February 29, 2024 | Advocacy

Multiple Sclerosis NZ is a proud member of the Neurological Alliance along with 19 other allied organisations. The Neurological Alliance of New Zealand (the Alliance) was established in 1999 to provide a forum for organisations representing a neurological disease to:

  • Advocate for the best outcomes for those living with neurological conditions in New Zealand through Government and health service providers.
  • Provide an external advisory role to the Government and health service providers; supporting their development of strategic priorities, health policies, white papers, research programmes and funding models to address the needs of those living with neurological conditions

In 2023, the members of the Alliance came together to develop a briefing for the incoming Minister of Health, Dr Shane Reti and fellow MPs with health portfolios to highlight the common issues that our organisations and the people we support face. Below you can read more about the issues we have raised with the government. We hope to meet with the Minister this year to be able to discuss the issues further.

Why Neurological Conditions Are Important

Neurological conditions place a significant burden on health and disability systems in Aotearoa and this is worsening. This includes pressure on social and health service providers in the non-governmental sector who are under-resourced and overstretched.

The social and economic cost of not responding is significant. Left unaddressed the number of people suffering and dying from neurological conditions will increase. Dementia alone is estimated to cost the country $2.4b in 2020 increasing to $6b by 2050, with the estimated cost of Stroke increasing from $1.1b in 2020 to $1.7b by 2038.

In addition to our ageing and growing population, Aotearoa is also in the unenviable position of having one of the highest and fastest increasing prevalence of obesity and diabetes in the world, which is contributing to the increase of some neurological conditions.

Neurological Alliance Priorities

The Alliance has pooled its collective knowledge to identify the four most important actions Government can take to optimise brain health, reduce inequities and better serve people in our communities with neurological conditions. Our priorities are based on feedback from our members and their experiences on-the-ground supporting people with neurological conditions, their carers and whānau.

Our Priorities

  • Address health workforce shortages to speed up diagnosis and treatment.
  • Increase funding for pharmaceutical treatment to improve quality of life.
  • Increase funding for community-based care and support services.
  • Improve data collection on neurological conditions.


Neurological Alliance Priorities

Address health workforce shortages to speed up diagnosis and treatment.

There are chronic shortages in neurologists, specialist nurses, physiotherapists, occupational therapists, psychotherapists, speech language therapists and home-carers. NGOs also face challenges with recruitment and retention of specialist staff, as underfunding of the not-forprofit sector by Government undermines our ability to compete for staff within the wider health sector.

Increase funding for pharmaceutical treatment to improve quality of life
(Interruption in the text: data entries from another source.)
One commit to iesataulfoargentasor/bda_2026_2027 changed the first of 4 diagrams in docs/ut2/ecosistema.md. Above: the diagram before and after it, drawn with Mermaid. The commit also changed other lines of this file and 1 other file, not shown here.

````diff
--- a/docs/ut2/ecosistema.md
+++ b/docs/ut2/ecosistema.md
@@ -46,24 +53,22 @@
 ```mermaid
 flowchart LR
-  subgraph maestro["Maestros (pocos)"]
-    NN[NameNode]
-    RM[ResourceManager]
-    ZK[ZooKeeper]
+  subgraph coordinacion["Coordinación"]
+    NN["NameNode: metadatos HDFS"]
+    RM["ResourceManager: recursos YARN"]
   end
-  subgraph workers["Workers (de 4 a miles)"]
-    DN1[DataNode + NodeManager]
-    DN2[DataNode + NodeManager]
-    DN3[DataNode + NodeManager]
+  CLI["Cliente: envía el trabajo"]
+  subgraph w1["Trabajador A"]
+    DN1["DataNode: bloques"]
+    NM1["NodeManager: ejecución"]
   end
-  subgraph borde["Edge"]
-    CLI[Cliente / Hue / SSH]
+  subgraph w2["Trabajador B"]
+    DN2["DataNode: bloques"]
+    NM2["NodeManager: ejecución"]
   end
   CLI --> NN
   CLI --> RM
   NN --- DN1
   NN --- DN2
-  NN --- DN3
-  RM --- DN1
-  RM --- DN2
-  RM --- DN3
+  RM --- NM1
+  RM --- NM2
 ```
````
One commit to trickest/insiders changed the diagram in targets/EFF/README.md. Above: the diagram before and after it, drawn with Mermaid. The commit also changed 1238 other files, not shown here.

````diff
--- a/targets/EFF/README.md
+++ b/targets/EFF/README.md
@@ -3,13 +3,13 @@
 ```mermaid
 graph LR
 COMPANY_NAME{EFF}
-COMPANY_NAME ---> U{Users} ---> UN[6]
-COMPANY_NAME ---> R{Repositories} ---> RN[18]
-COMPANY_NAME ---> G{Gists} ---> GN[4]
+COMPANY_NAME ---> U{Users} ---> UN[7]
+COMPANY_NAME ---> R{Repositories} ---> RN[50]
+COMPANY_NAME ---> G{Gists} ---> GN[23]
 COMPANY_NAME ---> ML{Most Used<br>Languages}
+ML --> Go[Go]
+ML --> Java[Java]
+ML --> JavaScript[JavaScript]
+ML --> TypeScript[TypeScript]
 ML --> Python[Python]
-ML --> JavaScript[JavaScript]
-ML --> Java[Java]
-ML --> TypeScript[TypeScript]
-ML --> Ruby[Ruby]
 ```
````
Pharmac’s complex decision-making processes, lengthy timeframes and strict rationing of pharmaceutical treatments is impacting the quality of life and in some cases, the life expectancy of people with neurological conditions. The Neurological Alliance is calling for full implementation of the recommendations from the Pharmac Review 2021.
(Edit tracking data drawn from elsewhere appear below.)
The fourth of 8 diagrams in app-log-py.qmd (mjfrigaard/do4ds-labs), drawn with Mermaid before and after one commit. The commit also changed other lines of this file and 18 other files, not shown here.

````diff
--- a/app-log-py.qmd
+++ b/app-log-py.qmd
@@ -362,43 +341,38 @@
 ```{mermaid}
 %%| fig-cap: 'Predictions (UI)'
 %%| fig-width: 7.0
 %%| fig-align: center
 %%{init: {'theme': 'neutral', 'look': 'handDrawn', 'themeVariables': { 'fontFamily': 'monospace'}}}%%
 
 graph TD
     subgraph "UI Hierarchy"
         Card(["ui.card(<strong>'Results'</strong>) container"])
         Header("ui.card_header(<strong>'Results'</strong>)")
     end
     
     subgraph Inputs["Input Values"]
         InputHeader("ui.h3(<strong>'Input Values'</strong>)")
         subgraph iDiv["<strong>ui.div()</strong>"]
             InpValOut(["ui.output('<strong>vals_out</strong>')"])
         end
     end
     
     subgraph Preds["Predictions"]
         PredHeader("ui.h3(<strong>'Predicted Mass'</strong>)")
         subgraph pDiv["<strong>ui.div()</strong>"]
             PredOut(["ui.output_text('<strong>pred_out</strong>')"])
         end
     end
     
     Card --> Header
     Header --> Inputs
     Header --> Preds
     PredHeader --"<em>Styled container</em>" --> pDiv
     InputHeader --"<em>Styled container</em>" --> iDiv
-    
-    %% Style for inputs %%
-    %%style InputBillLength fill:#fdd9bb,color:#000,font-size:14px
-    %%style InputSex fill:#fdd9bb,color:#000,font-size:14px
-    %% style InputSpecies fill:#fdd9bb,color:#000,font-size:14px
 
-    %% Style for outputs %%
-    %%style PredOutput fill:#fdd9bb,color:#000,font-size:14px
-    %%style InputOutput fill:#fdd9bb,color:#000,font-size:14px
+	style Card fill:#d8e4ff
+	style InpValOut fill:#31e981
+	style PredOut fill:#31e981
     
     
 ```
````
Increase funding for community-based care and support services

The majority of people with neurological conditions live at home independently or supported by family whānau carers and rely on services and programmes delivered in their communities. Shortfalls in health funding for community-based workers and historical underfunding of the sector means that our members can only reach a fraction of people who need support. Family whānau carers are also burnt out and struggling to access respite.

Improve data collection on neurological conditions

There is no systematic collection of data on neurological conditions by the Government. Without data on prevalence and incidence of different neurological conditions the Government, Pharmac and Te Whatu Ora are not able to accurately plan service provision, workforce resource requirements, monitor the accessibility of services, or ensure equitable health outcomes. Data gaps also make it difficult to model the social and economic costs of neurological conditions and creates challenges for neurological research.

Read our full Briefing to the Incoming Minister here.

See the At A Glance Infographic here.

Visit the Neurological Alliance website: